--- START ---
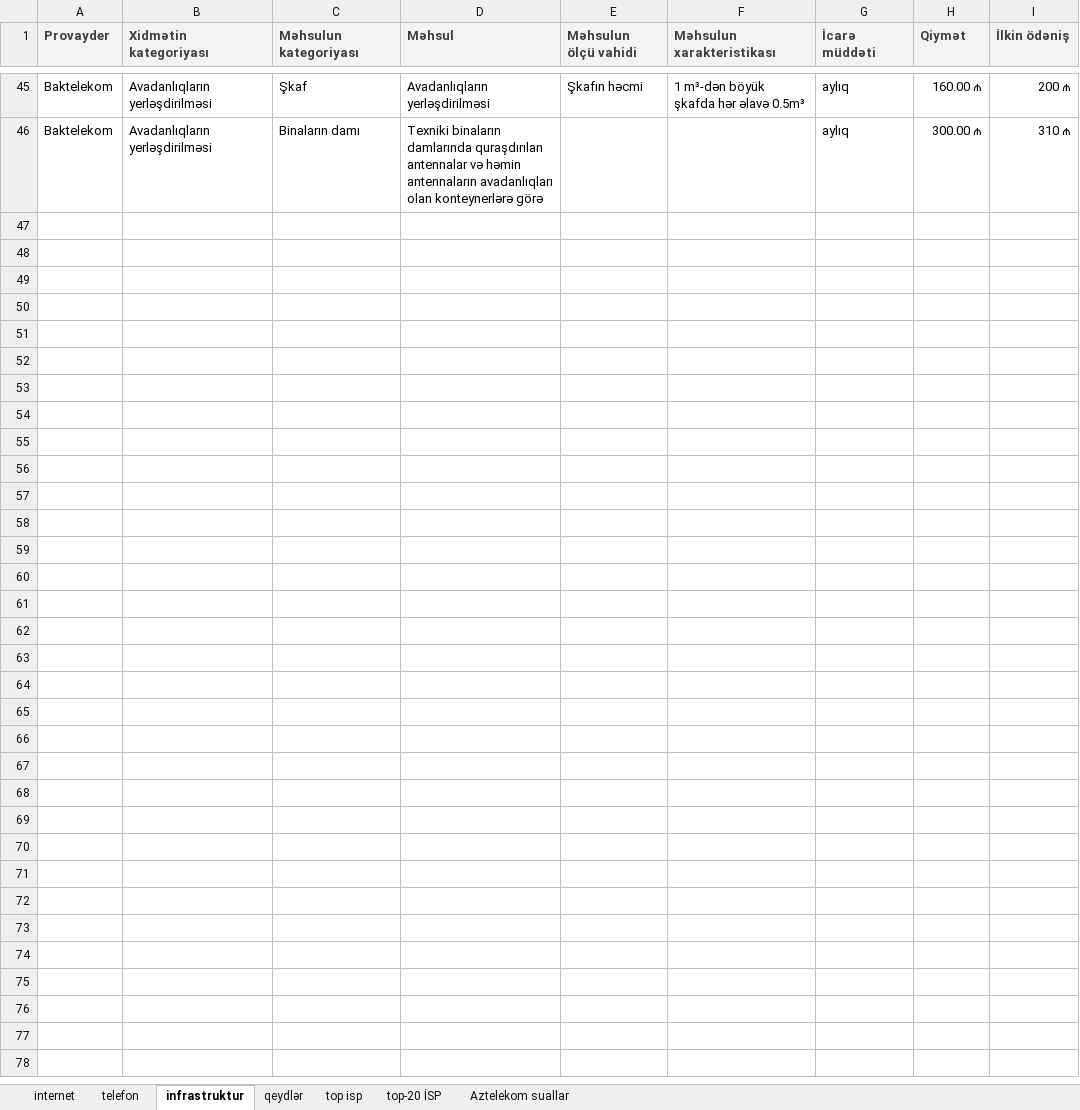
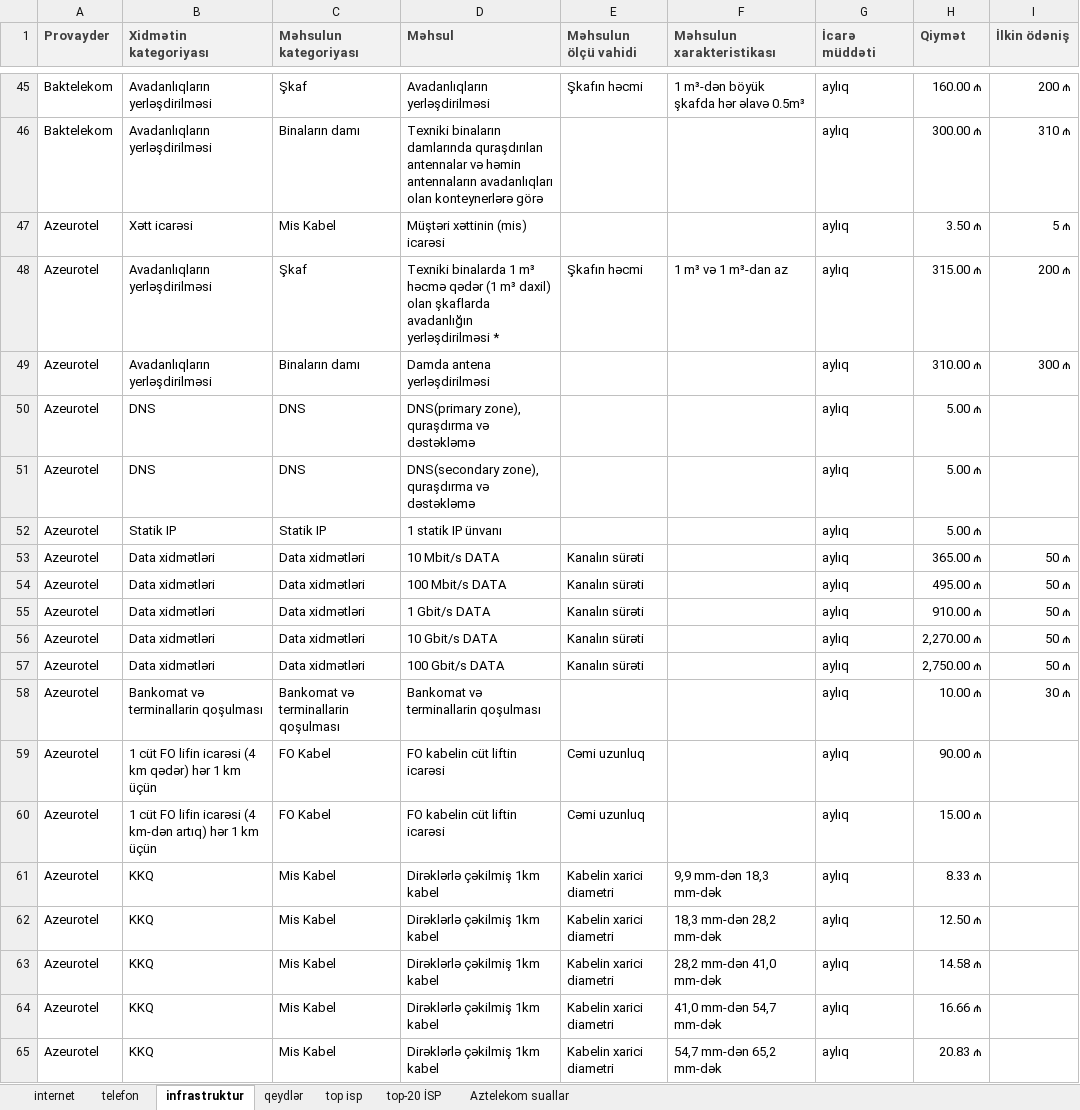
Before and after one commit to nrug13/Internet-provayderleri, an Excel workbook: Internet Tarifləri.xlsx, sheet infrastruktur, drawn as a sheet; only a part is shown, gaps mark what is left out; values as stored, in another font and other column widths than the file's, no borders; table styles not drawn; the diff covers the shown part only; the diff names each change by its address in the sheet, - before the commit and + after, or states it on an @@ line.

```diff
--- a/Internet Tarifləri.xlsx (sheet infrastruktur)
+++ b/Internet Tarifləri.xlsx (sheet infrastruktur)
+row 47: Azeurotel | Xətt icarəsi | Mis Kabel | Müştəri xəttinin (mis) icarəsi |  |  | aylıq | 3.50 ₼ | 5 ₼
+row 48: Azeurotel | Avadanlıqların yerləşdirilməsi | Şkaf | Texniki binalarda 1 m³ həcmə qədər (1 m³ daxil) olan şkaflarda avadanlığın yerləşdirilməsi * | Şkafın həcmi | 1 m³ və 1 m³-dan az | aylıq | 315.00 ₼ | 200 ₼
+row 49: Azeurotel | Avadanlıqların yerləşdirilməsi | Binaların damı | Damda antena yerləşdirilməsi |  |  | aylıq | 310.00 ₼ | 300 ₼
+row 50: Azeurotel | DNS | DNS | DNS(primary zone), quraşdırma və dəstəkləmə |  |  | aylıq | 5.00 ₼
+row 51: Azeurotel | DNS | DNS | DNS(secondary zone), quraşdırma və dəstəkləmə |  |  | aylıq | 5.00 ₼
+row 52: Azeurotel | Statik IP | Statik IP | 1 statik IP ünvanı |  |  | aylıq | 5.00 ₼
+row 53: Azeurotel | Data xidmətləri | Data xidmətləri | 10 Mbit/s DATA | Kanalın sürəti |  | aylıq | 365.00 ₼ | 50 ₼
+row 54: Azeurotel | Data xidmətləri | Data xidmətləri | 100 Mbit/s DATA | Kanalın sürəti |  | aylıq | 495.00 ₼ | 50 ₼
+row 55: Azeurotel | Data xidmətləri | Data xidmətləri | 1 Gbit/s DATA | Kanalın sürəti |  | aylıq | 910.00 ₼ | 50 ₼
+row 56: Azeurotel | Data xidmətləri | Data xidmətləri | 10 Gbit/s DATA | Kanalın sürəti |  | aylıq | 2,270.00 ₼ | 50 ₼
+row 57: Azeurotel | Data xidmətləri | Data xidmətləri | 100 Gbit/s DATA | Kanalın sürəti |  | aylıq | 2,750.00 ₼ | 50 ₼
+row 58: Azeurotel | Bankomat və terminallarin qoşulması | Bankomat və terminallarin qoşulması | Bankomat və terminallarin qoşulması |  |  | aylıq | 10.00 ₼ | 30 ₼
+row 59: Azeurotel | 1 cüt FO lifin icarəsi (4 km qədər) hər 1 km üçün | FO Kabel | FO kabelin cüt liftin icarəsi | Cəmi uzunluq |  | aylıq | 90.00 ₼
+row 60: Azeurotel | 1 cüt FO lifin icarəsi (4 km-dən artıq) hər 1 km üçün | FO Kabel | FO kabelin cüt liftin icarəsi | Cəmi uzunluq |  | aylıq | 15.00 ₼
+row 61: Azeurotel | KKQ | Mis Kabel | Dirəklərlə çəkilmiş 1km kabel | Kabelin xarici diametri | 9,9 mm-dən 18,3 mm-dək | aylıq | 8.33 ₼
+row 62: Azeurotel | KKQ | Mis Kabel | Dirəklərlə çəkilmiş 1km kabel | Kabelin xarici diametri | 18,3 mm-dən 28,2 mm-dək | aylıq | 12.50 ₼
+row 63: Azeurotel | KKQ | Mis Kabel | Dirəklərlə çəkilmiş 1km kabel | Kabelin xarici diametri | 28,2 mm-dən 41,0 mm-dək | aylıq | 14.58 ₼
+row 64: Azeurotel | KKQ | Mis Kabel | Dirəklərlə çəkilmiş 1km kabel | Kabelin xarici diametri | 41,0 mm-dən 54,7 mm-dək | aylıq | 16.66 ₼
+row 65: Azeurotel | KKQ | Mis Kabel | Dirəklərlə çəkilmiş 1km kabel | Kabelin xarici diametri | 54,7 mm-dən 65,2 mm-dək | aylıq | 20.83 ₼
```
Also changed, not shown: 14 added rows elsewhere in this sheet, sheet internet, sheet top-20 İSP, 1 other file.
--- END ---
WORK REQUIRED
Without including any picture, reproduce the material above word for word.

TASK ANSWER
Before and after one commit to nrug13/Internet-provayderleri, an Excel workbook: Internet Tarifləri.xlsx, sheet infrastruktur, drawn as a sheet; only a part is shown, gaps mark what is left out; values as stored, in another font and other column widths than the file's, no borders; table styles not drawn; the diff covers the shown part only; the diff names each change by its address in the sheet, - before the commit and + after, or states it on an @@ line.

```diff
--- a/Internet Tarifləri.xlsx (sheet infrastruktur)
+++ b/Internet Tarifləri.xlsx (sheet infrastruktur)
+row 47: Azeurotel | Xətt icarəsi | Mis Kabel | Müştəri xəttinin (mis) icarəsi |  |  | aylıq | 3.50 ₼ | 5 ₼
+row 48: Azeurotel | Avadanlıqların yerləşdirilməsi | Şkaf | Texniki binalarda 1 m³ həcmə qədər (1 m³ daxil) olan şkaflarda avadanlığın yerləşdirilməsi * | Şkafın həcmi | 1 m³ və 1 m³-dan az | aylıq | 315.00 ₼ | 200 ₼
+row 49: Azeurotel | Avadanlıqların yerləşdirilməsi | Binaların damı | Damda antena yerləşdirilməsi |  |  | aylıq | 310.00 ₼ | 300 ₼
+row 50: Azeurotel | DNS | DNS | DNS(primary zone), quraşdırma və dəstəkləmə |  |  | aylıq | 5.00 ₼
+row 51: Azeurotel | DNS | DNS | DNS(secondary zone), quraşdırma və dəstəkləmə |  |  | aylıq | 5.00 ₼
+row 52: Azeurotel | Statik IP | Statik IP | 1 statik IP ünvanı |  |  | aylıq | 5.00 ₼
+row 53: Azeurotel | Data xidmətləri | Data xidmətləri | 10 Mbit/s DATA | Kanalın sürəti |  | aylıq | 365.00 ₼ | 50 ₼
+row 54: Azeurotel | Data xidmətləri | Data xidmətləri | 100 Mbit/s DATA | Kanalın sürəti |  | aylıq | 495.00 ₼ | 50 ₼
+row 55: Azeurotel | Data xidmətləri | Data xidmətləri | 1 Gbit/s DATA | Kanalın sürəti |  | aylıq | 910.00 ₼ | 50 ₼
+row 56: Azeurotel | Data xidmətləri | Data xidmətləri | 10 Gbit/s DATA | Kanalın sürəti |  | aylıq | 2,270.00 ₼ | 50 ₼
+row 57: Azeurotel | Data xidmətləri | Data xidmətləri | 100 Gbit/s DATA | Kanalın sürəti |  | aylıq | 2,750.00 ₼ | 50 ₼
+row 58: Azeurotel | Bankomat və terminallarin qoşulması | Bankomat və terminallarin qoşulması | Bankomat və terminallarin qoşulması |  |  | aylıq | 10.00 ₼ | 30 ₼
+row 59: Azeurotel | 1 cüt FO lifin icarəsi (4 km qədər) hər 1 km üçün | FO Kabel | FO kabelin cüt liftin icarəsi | Cəmi uzunluq |  | aylıq | 90.00 ₼
+row 60: Azeurotel | 1 cüt FO lifin icarəsi (4 km-dən artıq) hər 1 km üçün | FO Kabel | FO kabelin cüt liftin icarəsi | Cəmi uzunluq |  | aylıq | 15.00 ₼
+row 61: Azeurotel | KKQ | Mis Kabel | Dirəklərlə çəkilmiş 1km kabel | Kabelin xarici diametri | 9,9 mm-dən 18,3 mm-dək | aylıq | 8.33 ₼
+row 62: Azeurotel | KKQ | Mis Kabel | Dirəklərlə çəkilmiş 1km kabel | Kabelin xarici diametri | 18,3 mm-dən 28,2 mm-dək | aylıq | 12.50 ₼
+row 63: Azeurotel | KKQ | Mis Kabel | Dirəklərlə çəkilmiş 1km kabel | Kabelin xarici diametri | 28,2 mm-dən 41,0 mm-dək | aylıq | 14.58 ₼
+row 64: Azeurotel | KKQ | Mis Kabel | Dirəklərlə çəkilmiş 1km kabel | Kabelin xarici diametri | 41,0 mm-dən 54,7 mm-dək | aylıq | 16.66 ₼
+row 65: Azeurotel | KKQ | Mis Kabel | Dirəklərlə çəkilmiş 1km kabel | Kabelin xarici diametri | 54,7 mm-dən 65,2 mm-dək | aylıq | 20.83 ₼
```
Also changed, not shown: 14 added rows elsewhere in this sheet, sheet internet, sheet top-20 İSP, 1 other file.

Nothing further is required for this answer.